Considering the relative ubiquity of printed circuit boards in modern electronics, a typical failure analysis engineer will undoubtedly see countless numbers of printed circuit board failures over the course of his or her career. At first blush, many of these jobs may seem to have very little in common – a twisted, charred circuit board from the onboard computer of a river ferry and a defective video game console could hardly be more dissimilar. While it is true that no two failure analysis jobs are alike, and that all defects have subtle nuances that make them unique, PCB failures can generally be broken down into two categories: those occurring during the manufacturing process, and those that occur after the unit has been delivered to the end user.
Manufacturing printed circuit boards is a complex task; it is not surprising, then, that there are several opportunities to accidentally introduce a defect into the product. If proper care is not taken to adhere to the exacting tolerances set forth by a designer, the result can be a catastrophic failure. For example, if two metal traces are not sufficiently insulated from one another on a high-voltage board, an arc can occur, charring the board and often destroying the entire circuit. Precise standards must be observed when it comes to populating the board with components, as well; an improper selection of solder or reflow temperatures can result in poor wetting or solder bridging, either of which spells disaster for a circuit. Some of these defects may be detected during initial testing of the devices; others may not manifest until the unit has been delivered. To prevent these types of printed circuit board failures from cropping up, many manufacturers choose to sacrifice a small portion of their products for destructive physical analysis (DPA), to ensure that all specifications have been met and that there are no indicators of potential process problems.
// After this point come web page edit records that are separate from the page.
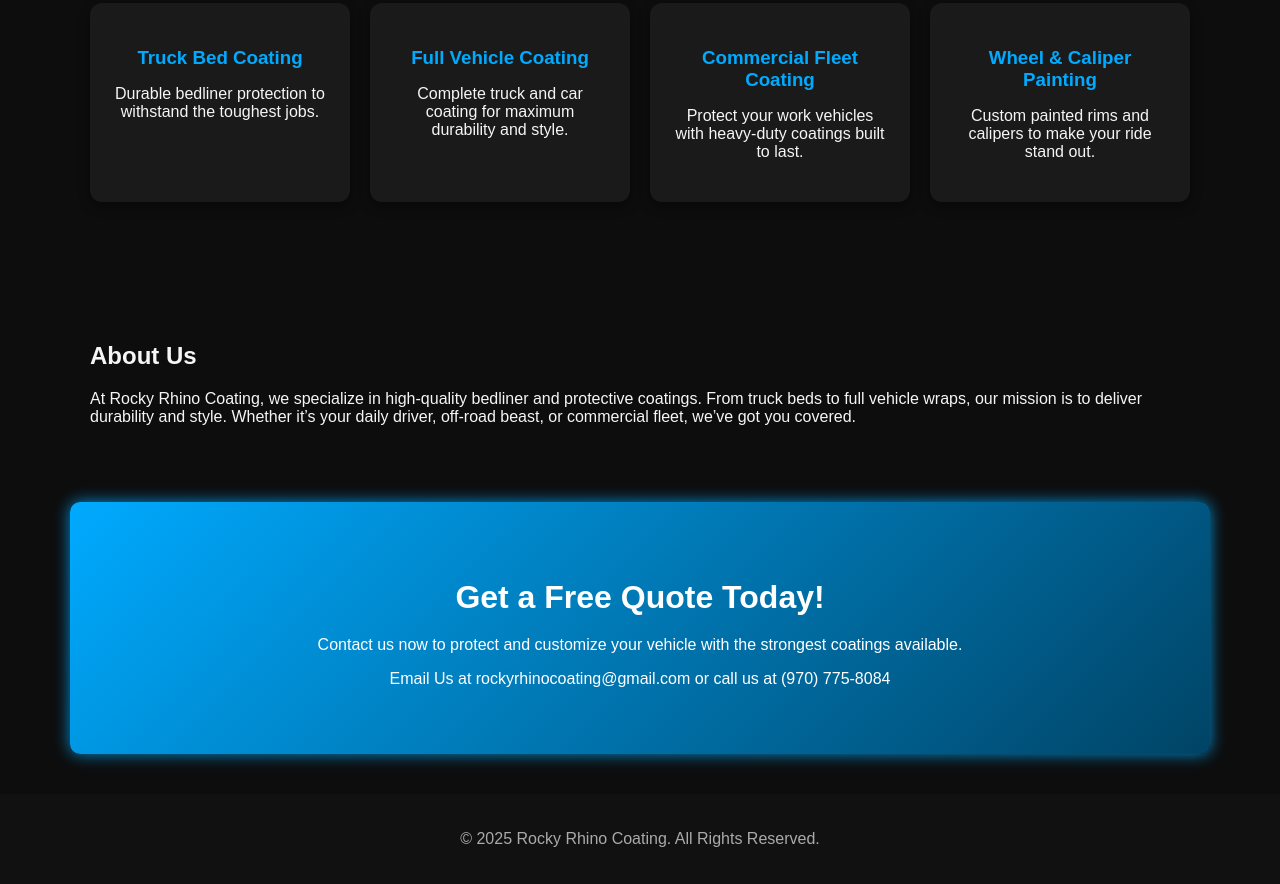
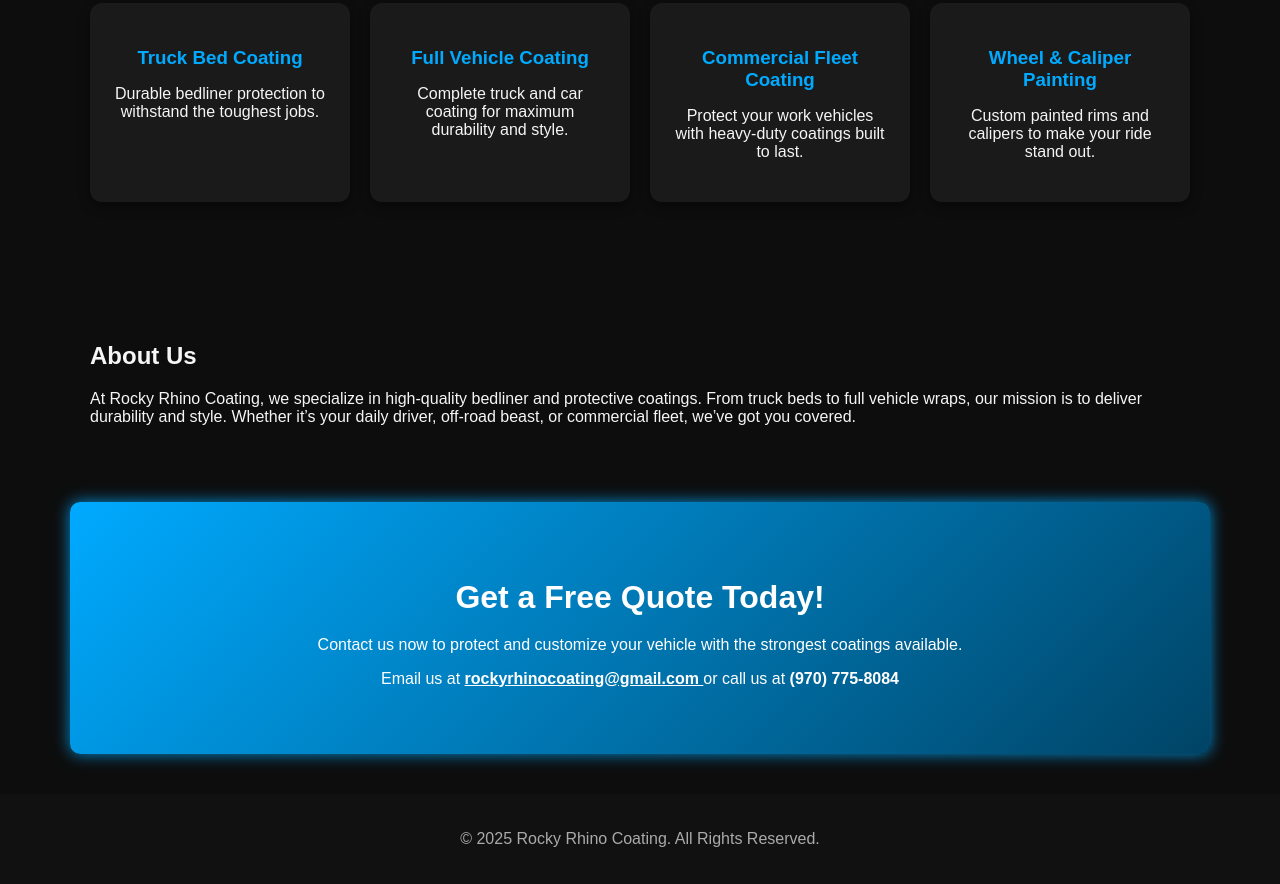
Before and after one commit to msharifi21/msharifi21.github.io, a plain HTML site: page Index.html in a window 1280 px wide. Shown: the part 910-1794 px from the top of the page. Drawn offline with Linux system fonts and the light colour scheme.

Commit message:
Update Index.html

```diff
--- a/Index.html
+++ b/Index.html
@@ -164,7 +164,7 @@
   <section class="section cta" id="contact">
     <h2>Get a Free Quote Today!</h2>
     <p>Contact us now to protect and customize your vehicle with the strongest coatings available.
-      <p> Email Us at rockyrhinocoating@gmail.com or call us at (970) 775-8084</p>
+      <p> Email us at <b> <u>rockyrhinocoating@gmail.com </u></b> or call us at<b> (970) 775-8084</b> </p>
     </p>
 
   </section>
```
Field failures, on the other hand, do not necessarily result from any inherent material deficiency of the product. Though in some cases a unit that was only marginally good when delivered by the manufacturer will eventually wear down and fail after a moderate amount of use, it is equally likely that a printed circuit board failure that occurs in the field has been subjected to unfavorable conditions. A PCB may have been subjected to mechanical or thermal stresses that are above and beyond what is normally expected, causing accelerated wear on the device. Even the cleanliness of the environment can make an impact on a PCB – a printed circuit board that operates in an environment with large amounts of ionic contaminants may experience corrosion causing an early life failure.
For manufacturers to continually improve their processes, it is of the utmost importance to be able to discern the former category of printed circuit board failures from the latter. It is here that failure analysis becomes incredibly valuable – by identifying process weaknesses, a good failure analysis report can provide a manufacturer with crucial data for creating better products.
Derek Snider is a failure analyst at Insight Analytical Labs, where he has worked since 2004. He is currently an undergraduate student at the University of Colorado, Colorado Springs, where he is pursuing a Bachelors of Science degree in Electrical Engineering.